**WORK TO BE COMPLETED:** Each line that has the string "subgraph" must be copied from the records below.

**Records from a dataset:**
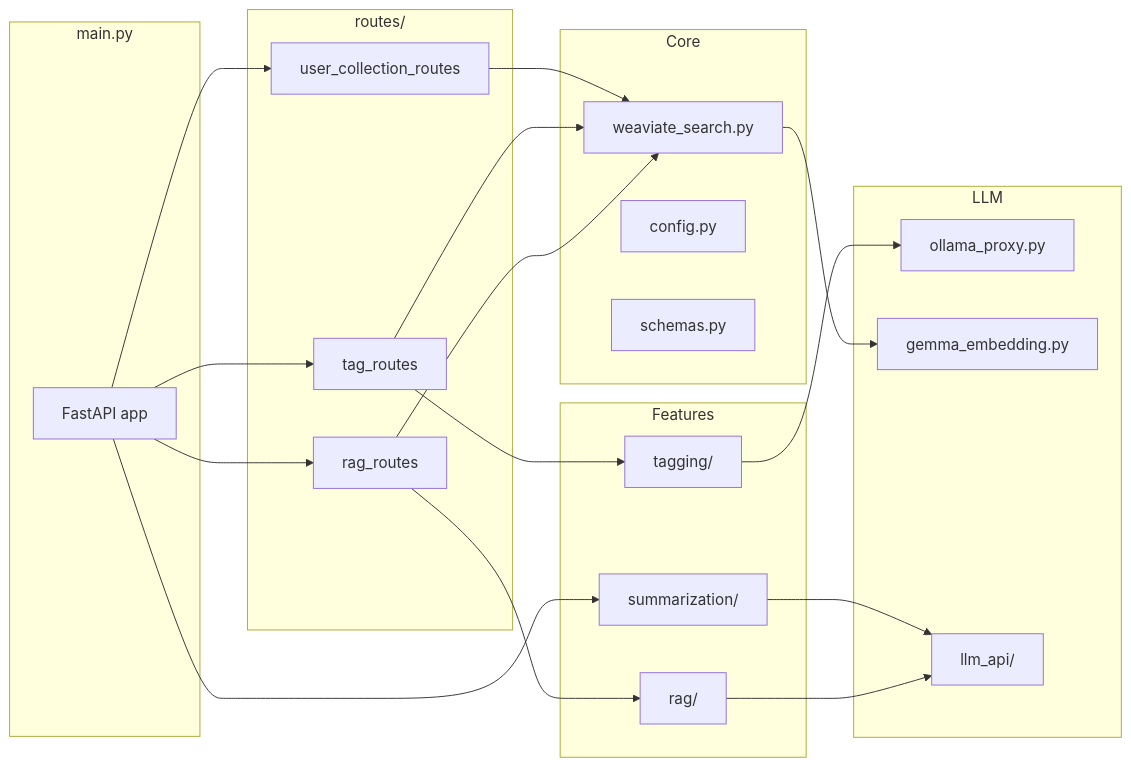
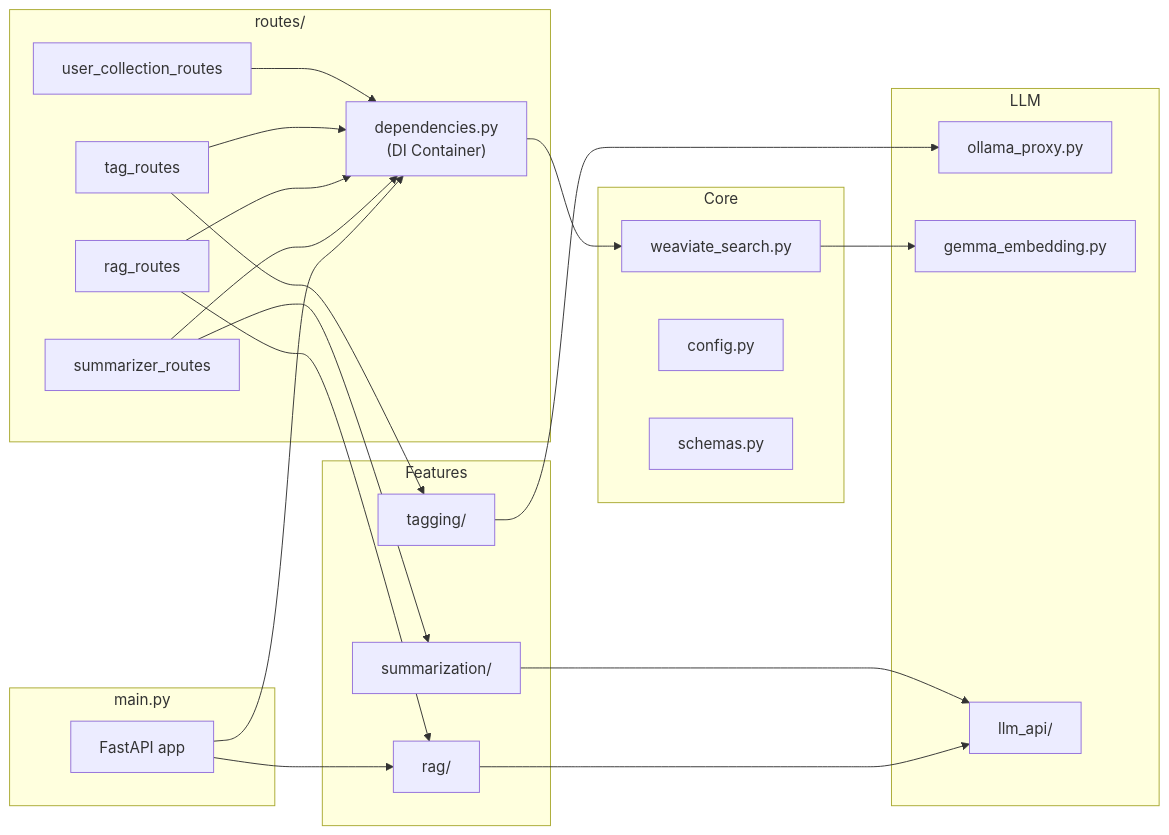
The second of 6 diagrams in docs/ARCHITECTURE.md (DCGM/semant-demo), drawn with Mermaid before and after one commit. The commit also changed other lines of this file and 1 other file, not shown here.

````diff
--- a/docs/ARCHITECTURE.md
+++ b/docs/ARCHITECTURE.md
@@ -54,40 +54,43 @@
 ```mermaid
 flowchart LR
     subgraph main.py
         APP[FastAPI app]
     end
 
     subgraph routes/
+        DI["dependencies.py<br/>(DI Container)"]
+        SUM_R[summarizer_routes]
         RAG_R[rag_routes]
         TAG_R[tag_routes]
         COL_R[user_collection_routes]
     end
 
     subgraph Core
         WS[weaviate_search.py]
         CFG[config.py]
         SCH[schemas.py]
     end
 
     subgraph LLM
         OLLP[ollama_proxy.py]
         GEMMA[gemma_embedding.py]
         LLM_API[llm_api/]
     end
 
     subgraph Features
         RAG_F[rag/]
         SUM[summarization/]
         TAG_F[tagging/]
     end
 
-    APP --> RAG_R & TAG_R & COL_R
-    RAG_R & TAG_R & COL_R --> WS
+    APP --> DI & RAG_F
+    SUM_R & RAG_R & TAG_R & COL_R --> DI
+    DI --> WS
     RAG_R --> RAG_F
-    APP --> SUM
+    SUM_R --> SUM
     TAG_R --> TAG_F
     WS --> GEMMA
     RAG_F --> LLM_API
     SUM --> LLM_API
     TAG_F --> OLLP
 ```
````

**OUTPUT FOR THIS TASK:**
     subgraph main.py
     subgraph routes/
     subgraph Core
     subgraph LLM
     subgraph Features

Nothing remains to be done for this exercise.